# Assignment
The only thing to report is how many lines of the data contain the word "State".

═════ Provided information

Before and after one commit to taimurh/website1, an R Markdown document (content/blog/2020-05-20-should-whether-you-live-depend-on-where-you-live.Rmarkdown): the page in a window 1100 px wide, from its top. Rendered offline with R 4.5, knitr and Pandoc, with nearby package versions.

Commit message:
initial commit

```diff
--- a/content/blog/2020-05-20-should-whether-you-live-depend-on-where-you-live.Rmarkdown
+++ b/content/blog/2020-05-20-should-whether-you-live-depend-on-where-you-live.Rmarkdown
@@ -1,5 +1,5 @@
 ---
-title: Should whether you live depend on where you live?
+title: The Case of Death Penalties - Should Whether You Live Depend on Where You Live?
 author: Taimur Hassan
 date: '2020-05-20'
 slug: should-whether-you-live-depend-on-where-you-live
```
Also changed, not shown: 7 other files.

══════════
═════ Provided information

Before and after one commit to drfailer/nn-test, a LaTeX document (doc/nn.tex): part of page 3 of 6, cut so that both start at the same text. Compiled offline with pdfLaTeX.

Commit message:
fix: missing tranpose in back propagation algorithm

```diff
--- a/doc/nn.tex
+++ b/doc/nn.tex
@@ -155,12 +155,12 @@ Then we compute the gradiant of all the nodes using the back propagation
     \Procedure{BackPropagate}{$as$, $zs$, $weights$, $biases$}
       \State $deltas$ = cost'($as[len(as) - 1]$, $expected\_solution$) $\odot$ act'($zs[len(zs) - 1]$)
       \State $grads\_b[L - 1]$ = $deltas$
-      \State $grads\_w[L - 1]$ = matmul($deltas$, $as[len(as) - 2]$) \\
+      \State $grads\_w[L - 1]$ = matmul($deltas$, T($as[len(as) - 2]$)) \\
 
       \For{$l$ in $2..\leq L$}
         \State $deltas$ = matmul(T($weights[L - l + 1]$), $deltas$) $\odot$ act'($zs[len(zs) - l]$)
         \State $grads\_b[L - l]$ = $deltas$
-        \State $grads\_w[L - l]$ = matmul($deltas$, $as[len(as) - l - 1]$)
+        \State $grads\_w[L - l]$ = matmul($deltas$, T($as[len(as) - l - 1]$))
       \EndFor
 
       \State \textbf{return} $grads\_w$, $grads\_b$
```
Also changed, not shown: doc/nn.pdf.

══════════

# Output below
9